Scan the records below. List lines holding "SCIENCE".

*** Provided entries

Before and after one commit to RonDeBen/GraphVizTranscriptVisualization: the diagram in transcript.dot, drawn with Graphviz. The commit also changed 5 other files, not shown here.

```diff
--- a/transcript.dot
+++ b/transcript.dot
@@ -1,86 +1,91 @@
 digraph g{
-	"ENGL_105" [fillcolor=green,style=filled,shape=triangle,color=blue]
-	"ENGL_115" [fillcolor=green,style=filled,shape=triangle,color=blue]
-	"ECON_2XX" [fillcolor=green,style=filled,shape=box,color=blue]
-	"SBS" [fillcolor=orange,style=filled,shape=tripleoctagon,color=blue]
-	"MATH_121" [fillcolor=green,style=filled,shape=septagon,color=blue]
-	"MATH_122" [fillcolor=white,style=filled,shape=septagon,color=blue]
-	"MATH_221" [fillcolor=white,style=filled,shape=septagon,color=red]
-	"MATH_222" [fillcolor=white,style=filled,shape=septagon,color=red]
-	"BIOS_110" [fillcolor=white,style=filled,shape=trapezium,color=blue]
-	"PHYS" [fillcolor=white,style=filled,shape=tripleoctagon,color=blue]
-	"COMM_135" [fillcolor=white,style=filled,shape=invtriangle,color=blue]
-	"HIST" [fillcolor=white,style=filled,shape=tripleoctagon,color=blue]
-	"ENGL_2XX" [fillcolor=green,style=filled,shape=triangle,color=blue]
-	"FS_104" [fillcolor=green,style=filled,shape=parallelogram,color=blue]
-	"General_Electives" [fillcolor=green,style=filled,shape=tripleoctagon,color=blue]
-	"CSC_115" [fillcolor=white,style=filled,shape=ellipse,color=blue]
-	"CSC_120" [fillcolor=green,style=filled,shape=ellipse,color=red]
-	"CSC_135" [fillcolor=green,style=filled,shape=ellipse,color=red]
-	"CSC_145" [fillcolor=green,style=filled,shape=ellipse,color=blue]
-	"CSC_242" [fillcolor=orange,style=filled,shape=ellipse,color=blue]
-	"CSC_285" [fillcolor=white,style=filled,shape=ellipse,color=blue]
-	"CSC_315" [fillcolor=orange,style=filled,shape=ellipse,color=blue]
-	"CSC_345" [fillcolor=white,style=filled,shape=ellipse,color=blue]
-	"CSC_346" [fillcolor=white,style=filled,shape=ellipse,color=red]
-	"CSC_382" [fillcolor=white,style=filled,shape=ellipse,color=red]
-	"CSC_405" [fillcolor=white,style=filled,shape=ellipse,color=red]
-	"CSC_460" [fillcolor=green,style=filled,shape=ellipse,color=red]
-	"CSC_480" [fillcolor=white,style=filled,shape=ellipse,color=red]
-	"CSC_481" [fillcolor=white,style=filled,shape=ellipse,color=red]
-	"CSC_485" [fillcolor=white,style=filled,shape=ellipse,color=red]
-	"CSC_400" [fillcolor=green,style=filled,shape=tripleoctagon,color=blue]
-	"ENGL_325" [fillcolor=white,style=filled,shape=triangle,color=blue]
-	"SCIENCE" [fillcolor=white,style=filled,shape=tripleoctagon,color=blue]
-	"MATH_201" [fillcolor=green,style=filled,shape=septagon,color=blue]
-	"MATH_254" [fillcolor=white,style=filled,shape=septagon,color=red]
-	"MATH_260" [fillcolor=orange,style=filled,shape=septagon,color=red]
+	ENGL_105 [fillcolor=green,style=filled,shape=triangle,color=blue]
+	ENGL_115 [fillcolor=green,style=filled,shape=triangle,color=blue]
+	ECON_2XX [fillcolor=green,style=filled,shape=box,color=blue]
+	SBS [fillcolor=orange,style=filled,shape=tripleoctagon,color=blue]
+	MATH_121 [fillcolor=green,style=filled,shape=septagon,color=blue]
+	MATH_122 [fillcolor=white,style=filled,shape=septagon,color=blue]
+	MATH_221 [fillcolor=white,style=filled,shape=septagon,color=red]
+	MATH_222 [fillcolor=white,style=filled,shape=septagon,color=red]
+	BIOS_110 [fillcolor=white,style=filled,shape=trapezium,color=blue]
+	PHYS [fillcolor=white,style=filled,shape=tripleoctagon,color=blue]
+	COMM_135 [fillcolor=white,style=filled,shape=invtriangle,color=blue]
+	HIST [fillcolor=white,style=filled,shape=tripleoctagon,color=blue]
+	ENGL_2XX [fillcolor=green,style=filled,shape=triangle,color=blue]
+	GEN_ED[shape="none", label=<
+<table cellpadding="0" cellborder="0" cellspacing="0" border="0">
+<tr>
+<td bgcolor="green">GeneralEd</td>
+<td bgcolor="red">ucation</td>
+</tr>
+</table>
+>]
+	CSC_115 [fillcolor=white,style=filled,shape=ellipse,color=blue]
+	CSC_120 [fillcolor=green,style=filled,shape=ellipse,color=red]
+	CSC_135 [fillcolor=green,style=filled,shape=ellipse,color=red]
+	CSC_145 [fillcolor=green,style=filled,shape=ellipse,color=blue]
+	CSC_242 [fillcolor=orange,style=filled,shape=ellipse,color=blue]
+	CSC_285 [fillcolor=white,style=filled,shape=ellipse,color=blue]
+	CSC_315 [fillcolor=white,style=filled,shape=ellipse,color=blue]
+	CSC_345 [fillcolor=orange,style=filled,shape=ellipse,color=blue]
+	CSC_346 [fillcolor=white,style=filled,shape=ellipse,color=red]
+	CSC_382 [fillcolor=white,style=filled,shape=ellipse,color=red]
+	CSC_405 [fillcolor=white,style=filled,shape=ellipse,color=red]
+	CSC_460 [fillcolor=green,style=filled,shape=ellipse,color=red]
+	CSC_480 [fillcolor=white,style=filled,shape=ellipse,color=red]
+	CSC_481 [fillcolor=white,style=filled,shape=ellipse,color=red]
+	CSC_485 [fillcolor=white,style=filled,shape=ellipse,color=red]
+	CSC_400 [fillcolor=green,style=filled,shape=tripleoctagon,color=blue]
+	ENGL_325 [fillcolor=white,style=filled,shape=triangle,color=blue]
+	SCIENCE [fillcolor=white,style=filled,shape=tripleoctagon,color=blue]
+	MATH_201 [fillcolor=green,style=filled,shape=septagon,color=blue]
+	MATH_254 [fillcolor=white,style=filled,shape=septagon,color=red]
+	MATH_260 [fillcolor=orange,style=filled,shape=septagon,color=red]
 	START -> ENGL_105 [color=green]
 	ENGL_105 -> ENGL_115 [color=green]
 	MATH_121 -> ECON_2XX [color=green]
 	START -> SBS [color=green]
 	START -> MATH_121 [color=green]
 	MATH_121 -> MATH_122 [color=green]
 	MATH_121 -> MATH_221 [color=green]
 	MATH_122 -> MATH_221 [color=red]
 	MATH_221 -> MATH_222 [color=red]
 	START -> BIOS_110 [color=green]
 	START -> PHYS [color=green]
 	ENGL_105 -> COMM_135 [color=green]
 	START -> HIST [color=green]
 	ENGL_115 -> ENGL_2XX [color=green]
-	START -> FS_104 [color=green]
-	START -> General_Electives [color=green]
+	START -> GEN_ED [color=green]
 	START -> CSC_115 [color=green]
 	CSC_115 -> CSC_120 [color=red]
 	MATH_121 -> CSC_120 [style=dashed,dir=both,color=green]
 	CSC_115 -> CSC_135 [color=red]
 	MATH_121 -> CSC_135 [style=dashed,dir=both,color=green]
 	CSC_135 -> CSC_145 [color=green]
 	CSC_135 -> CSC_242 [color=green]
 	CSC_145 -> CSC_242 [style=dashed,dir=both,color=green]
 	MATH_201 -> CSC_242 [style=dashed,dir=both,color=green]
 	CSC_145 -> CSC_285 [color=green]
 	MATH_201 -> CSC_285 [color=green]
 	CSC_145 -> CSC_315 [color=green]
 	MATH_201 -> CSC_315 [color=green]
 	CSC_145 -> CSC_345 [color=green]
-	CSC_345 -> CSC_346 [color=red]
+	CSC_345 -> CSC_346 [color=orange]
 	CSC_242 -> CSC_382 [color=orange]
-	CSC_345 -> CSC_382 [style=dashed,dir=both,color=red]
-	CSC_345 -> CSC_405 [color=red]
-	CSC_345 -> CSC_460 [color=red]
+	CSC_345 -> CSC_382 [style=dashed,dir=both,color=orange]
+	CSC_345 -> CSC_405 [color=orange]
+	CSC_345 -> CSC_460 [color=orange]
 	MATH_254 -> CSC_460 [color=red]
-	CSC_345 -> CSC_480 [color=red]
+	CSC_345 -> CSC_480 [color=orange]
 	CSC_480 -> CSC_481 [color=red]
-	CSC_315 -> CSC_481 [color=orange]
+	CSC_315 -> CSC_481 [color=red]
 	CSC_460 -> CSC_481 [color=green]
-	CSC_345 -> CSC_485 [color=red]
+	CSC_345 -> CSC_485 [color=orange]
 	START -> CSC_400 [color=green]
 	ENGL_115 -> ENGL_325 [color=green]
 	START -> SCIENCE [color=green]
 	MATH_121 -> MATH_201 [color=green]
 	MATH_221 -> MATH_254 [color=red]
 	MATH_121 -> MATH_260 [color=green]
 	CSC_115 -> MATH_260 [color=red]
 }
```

******

# [Response to this task]
-	"SCIENCE" [fillcolor=white,style=filled,shape=tripleoctagon,color=blue]
+	SCIENCE [fillcolor=white,style=filled,shape=tripleoctagon,color=blue]
 	START -> SCIENCE [color=green]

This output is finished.